▶ TRY IT
Look through the material below and report every line that includes "height".

▶ RECORDS SHOWN
/---

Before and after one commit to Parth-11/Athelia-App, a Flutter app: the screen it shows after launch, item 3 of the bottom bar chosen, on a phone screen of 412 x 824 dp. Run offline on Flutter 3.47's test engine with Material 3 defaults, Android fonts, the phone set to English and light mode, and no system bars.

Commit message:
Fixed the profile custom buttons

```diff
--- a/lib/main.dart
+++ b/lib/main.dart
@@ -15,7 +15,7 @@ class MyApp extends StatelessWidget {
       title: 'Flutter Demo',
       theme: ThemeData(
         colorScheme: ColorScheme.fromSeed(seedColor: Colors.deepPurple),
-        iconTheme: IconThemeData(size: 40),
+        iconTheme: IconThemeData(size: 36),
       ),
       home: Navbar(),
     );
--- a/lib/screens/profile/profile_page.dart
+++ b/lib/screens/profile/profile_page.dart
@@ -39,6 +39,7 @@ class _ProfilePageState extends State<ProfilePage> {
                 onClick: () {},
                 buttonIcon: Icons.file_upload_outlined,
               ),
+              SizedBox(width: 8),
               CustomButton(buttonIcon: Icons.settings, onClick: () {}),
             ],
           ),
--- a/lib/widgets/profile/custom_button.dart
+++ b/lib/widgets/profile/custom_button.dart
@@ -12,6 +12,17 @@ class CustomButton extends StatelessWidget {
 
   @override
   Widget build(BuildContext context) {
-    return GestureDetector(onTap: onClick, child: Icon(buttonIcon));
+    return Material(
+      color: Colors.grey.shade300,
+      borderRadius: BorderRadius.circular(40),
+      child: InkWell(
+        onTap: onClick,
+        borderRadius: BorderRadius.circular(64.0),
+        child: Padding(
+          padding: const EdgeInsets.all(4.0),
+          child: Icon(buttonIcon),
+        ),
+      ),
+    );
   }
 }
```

\---
/---

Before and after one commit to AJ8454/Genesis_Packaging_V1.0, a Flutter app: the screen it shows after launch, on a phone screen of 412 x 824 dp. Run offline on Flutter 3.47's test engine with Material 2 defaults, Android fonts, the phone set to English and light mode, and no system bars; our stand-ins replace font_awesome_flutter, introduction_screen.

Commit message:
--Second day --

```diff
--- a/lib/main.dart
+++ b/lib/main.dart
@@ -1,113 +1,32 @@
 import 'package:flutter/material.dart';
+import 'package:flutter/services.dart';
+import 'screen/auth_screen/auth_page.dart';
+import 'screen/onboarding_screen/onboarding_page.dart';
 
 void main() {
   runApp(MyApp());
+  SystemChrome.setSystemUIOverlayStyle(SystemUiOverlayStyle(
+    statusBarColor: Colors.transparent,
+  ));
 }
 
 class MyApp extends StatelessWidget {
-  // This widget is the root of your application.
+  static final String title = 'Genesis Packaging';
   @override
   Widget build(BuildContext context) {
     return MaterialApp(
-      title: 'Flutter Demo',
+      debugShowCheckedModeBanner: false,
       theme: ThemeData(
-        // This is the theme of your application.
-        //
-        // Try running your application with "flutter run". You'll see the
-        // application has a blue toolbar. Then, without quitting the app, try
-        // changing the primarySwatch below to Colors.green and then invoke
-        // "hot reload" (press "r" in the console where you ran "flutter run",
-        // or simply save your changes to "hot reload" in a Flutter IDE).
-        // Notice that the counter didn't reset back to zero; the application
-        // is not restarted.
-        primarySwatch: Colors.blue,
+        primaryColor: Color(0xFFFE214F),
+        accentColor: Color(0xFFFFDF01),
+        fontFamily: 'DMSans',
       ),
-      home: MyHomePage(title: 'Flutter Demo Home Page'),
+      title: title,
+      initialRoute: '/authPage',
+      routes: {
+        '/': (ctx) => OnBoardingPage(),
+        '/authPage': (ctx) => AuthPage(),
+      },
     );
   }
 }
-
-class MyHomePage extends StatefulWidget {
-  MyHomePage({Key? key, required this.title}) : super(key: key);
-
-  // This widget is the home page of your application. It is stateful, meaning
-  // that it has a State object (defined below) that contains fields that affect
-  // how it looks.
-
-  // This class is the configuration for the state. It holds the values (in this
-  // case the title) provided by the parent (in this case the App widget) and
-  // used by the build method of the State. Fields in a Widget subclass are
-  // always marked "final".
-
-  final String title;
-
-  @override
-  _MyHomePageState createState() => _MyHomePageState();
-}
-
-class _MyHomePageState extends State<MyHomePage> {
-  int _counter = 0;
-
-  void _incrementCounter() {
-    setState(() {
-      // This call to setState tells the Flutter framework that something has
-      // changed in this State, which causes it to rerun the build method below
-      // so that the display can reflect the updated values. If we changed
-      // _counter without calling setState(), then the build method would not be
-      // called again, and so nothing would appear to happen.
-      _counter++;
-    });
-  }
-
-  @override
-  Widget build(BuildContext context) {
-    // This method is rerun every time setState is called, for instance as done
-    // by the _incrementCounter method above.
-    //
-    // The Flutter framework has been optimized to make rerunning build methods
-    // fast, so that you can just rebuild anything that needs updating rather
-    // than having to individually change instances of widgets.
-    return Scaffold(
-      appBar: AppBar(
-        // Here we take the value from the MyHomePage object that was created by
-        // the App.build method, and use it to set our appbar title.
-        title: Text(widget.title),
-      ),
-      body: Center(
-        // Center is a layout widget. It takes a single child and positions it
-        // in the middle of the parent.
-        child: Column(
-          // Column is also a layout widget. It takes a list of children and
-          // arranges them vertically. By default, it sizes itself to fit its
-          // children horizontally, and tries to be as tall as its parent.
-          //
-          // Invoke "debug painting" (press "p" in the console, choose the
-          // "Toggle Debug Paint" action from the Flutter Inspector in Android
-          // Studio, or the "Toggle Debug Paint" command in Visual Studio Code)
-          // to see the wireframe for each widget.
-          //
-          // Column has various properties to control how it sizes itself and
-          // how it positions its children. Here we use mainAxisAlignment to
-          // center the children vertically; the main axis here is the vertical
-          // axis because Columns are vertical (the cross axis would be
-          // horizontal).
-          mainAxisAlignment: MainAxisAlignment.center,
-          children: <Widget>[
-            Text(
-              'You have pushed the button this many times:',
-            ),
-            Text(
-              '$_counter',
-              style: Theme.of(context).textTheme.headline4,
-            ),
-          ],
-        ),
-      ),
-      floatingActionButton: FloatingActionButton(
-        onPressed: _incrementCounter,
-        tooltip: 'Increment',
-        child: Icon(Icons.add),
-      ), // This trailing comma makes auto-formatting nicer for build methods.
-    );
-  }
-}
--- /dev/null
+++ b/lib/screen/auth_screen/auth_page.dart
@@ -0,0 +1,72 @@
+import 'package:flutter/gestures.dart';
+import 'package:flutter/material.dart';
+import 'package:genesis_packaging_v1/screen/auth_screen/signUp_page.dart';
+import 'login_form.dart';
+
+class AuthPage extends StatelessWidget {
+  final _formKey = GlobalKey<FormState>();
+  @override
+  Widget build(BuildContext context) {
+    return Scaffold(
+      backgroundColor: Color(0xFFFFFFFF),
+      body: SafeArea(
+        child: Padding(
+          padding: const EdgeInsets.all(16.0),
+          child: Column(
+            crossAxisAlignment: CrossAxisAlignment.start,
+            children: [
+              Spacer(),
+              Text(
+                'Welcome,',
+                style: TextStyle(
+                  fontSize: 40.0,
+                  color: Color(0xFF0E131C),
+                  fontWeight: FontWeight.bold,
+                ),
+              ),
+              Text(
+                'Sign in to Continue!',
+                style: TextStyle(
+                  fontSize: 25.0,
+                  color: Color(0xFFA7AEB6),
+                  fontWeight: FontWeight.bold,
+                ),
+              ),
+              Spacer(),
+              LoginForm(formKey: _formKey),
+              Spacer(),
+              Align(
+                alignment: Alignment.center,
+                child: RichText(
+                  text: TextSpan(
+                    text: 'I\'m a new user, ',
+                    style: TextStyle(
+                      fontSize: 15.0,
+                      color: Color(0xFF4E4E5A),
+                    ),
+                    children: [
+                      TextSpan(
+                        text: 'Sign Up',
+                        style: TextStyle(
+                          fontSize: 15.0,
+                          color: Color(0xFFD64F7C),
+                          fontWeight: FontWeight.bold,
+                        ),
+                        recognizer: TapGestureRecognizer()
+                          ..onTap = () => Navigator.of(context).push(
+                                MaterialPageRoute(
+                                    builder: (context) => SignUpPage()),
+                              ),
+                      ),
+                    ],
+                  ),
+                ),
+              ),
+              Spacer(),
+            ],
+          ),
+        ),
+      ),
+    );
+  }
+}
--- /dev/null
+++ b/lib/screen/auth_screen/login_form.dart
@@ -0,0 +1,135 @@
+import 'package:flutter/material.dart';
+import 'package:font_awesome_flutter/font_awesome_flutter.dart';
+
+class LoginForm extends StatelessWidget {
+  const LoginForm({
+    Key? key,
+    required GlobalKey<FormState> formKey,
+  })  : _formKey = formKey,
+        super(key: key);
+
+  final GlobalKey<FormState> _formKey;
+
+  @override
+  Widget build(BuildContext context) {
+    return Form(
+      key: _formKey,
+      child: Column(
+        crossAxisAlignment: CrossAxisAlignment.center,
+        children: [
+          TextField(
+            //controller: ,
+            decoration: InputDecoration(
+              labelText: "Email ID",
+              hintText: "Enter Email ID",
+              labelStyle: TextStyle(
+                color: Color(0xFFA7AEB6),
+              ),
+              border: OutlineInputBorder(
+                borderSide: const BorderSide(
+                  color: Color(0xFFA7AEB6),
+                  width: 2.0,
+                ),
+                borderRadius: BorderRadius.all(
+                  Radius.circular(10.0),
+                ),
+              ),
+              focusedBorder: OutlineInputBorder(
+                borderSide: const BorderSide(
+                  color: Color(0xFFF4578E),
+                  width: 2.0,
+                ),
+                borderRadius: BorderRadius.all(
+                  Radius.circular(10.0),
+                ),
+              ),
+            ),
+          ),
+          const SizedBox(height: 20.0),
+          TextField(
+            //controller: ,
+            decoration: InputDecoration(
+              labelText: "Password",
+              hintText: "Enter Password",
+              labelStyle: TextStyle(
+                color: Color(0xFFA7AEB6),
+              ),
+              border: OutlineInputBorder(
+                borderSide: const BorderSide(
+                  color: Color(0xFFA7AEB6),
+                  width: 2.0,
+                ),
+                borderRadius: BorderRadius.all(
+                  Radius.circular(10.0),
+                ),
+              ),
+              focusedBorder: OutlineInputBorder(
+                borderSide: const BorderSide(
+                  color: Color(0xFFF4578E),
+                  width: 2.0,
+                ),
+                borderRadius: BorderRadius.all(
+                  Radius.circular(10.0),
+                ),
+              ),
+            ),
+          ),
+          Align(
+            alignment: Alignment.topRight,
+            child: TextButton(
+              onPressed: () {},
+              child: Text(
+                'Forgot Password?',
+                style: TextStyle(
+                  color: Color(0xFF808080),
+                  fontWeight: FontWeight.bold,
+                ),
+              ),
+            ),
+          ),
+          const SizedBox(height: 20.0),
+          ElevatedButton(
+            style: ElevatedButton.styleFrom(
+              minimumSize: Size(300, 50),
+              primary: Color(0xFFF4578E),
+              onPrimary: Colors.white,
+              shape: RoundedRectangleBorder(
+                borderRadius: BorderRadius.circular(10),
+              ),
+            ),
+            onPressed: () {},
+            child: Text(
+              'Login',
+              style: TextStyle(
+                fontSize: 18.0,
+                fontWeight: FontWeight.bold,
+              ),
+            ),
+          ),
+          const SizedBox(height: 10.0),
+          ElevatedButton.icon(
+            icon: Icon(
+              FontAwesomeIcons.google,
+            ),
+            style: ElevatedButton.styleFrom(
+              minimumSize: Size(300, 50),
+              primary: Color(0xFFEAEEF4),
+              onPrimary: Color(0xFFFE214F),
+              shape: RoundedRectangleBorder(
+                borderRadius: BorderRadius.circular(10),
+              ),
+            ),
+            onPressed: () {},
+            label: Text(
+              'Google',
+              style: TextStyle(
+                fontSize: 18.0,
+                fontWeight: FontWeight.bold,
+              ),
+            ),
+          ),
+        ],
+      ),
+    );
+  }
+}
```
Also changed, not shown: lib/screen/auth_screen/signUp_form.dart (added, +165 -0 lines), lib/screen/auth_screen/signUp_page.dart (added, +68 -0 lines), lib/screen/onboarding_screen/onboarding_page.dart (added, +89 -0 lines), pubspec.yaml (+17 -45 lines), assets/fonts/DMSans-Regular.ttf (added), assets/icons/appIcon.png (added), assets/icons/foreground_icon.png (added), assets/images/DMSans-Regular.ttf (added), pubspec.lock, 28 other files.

\---
/---

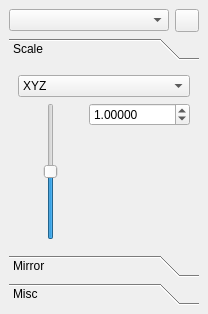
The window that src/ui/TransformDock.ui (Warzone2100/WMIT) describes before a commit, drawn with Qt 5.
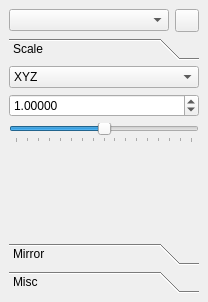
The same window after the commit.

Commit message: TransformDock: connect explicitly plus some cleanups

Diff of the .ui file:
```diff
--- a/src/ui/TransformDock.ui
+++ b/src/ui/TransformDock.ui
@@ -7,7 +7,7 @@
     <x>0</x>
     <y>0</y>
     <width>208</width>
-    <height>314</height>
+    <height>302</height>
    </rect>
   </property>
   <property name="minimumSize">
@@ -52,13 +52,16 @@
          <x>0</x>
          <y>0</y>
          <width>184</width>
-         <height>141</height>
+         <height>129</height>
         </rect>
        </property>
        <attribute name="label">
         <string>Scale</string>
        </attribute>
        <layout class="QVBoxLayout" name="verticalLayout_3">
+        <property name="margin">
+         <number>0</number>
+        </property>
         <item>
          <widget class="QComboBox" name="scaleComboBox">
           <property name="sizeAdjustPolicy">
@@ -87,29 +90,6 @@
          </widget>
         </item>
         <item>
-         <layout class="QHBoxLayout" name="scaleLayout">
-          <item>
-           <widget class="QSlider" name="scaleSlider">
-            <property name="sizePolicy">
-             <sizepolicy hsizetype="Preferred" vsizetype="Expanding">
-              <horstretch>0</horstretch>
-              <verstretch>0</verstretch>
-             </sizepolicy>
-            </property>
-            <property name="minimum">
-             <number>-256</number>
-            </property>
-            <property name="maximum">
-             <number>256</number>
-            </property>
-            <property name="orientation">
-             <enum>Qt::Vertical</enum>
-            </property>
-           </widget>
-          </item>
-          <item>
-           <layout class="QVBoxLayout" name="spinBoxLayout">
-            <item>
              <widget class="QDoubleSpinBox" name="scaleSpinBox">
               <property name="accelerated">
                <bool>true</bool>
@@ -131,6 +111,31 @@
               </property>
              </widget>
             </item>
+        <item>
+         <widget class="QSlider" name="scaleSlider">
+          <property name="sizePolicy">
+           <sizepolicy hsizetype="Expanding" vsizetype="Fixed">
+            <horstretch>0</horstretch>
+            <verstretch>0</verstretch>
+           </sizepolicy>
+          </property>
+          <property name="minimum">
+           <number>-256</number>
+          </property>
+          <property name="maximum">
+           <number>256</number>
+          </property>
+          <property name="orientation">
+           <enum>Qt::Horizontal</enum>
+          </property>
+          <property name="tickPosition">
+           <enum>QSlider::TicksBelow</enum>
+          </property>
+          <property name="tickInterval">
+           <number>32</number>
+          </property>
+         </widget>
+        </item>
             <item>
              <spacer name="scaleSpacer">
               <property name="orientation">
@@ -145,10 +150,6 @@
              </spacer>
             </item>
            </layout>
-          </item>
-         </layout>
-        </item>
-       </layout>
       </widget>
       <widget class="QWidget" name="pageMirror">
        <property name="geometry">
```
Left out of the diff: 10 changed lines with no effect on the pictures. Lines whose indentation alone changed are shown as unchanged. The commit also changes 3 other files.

\---

▶ TASK ANSWER
+          const SizedBox(height: 20.0),
+          const SizedBox(height: 20.0),
+          const SizedBox(height: 10.0),
-    <height>314</height>
+    <height>302</height>
-         <height>141</height>
+         <height>129</height>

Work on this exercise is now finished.